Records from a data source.
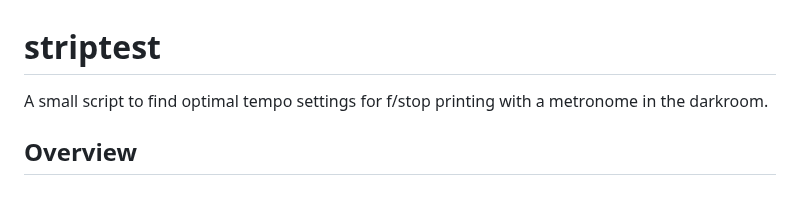
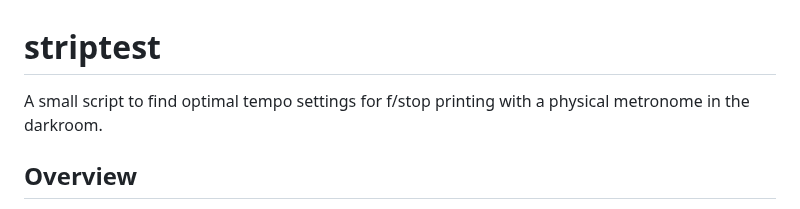
Before and after one commit to BinFlush/striptest, a Markdown page: README.md, the part around the change. Drawn GitHub-style.

```diff
--- a/README.md
+++ b/README.md
@@ -1,5 +1,5 @@
 # striptest
-A small script to find optimal tempo settings for f/stop printing with a metronome in the darkroom.
+A small script to find optimal tempo settings for f/stop printing with a physical metronome in the darkroom.
 ## Overview
 **striptest** is a Python script designed for darkroom enthusiasts who want to optimize their exposure settings for f/stop printing using a metronome, and specifically for making teststrips. This tool finds the best tempo settings reducing exposure inaccuracies.
 
```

WORK TASK.
In the records above, find the lines holding "optimal". Copy each one.

ANSWER SECTION.
-A small script to find optimal tempo settings for f/stop printing with a metronome in the darkroom.
+A small script to find optimal tempo settings for f/stop printing with a physical metronome in the darkroom.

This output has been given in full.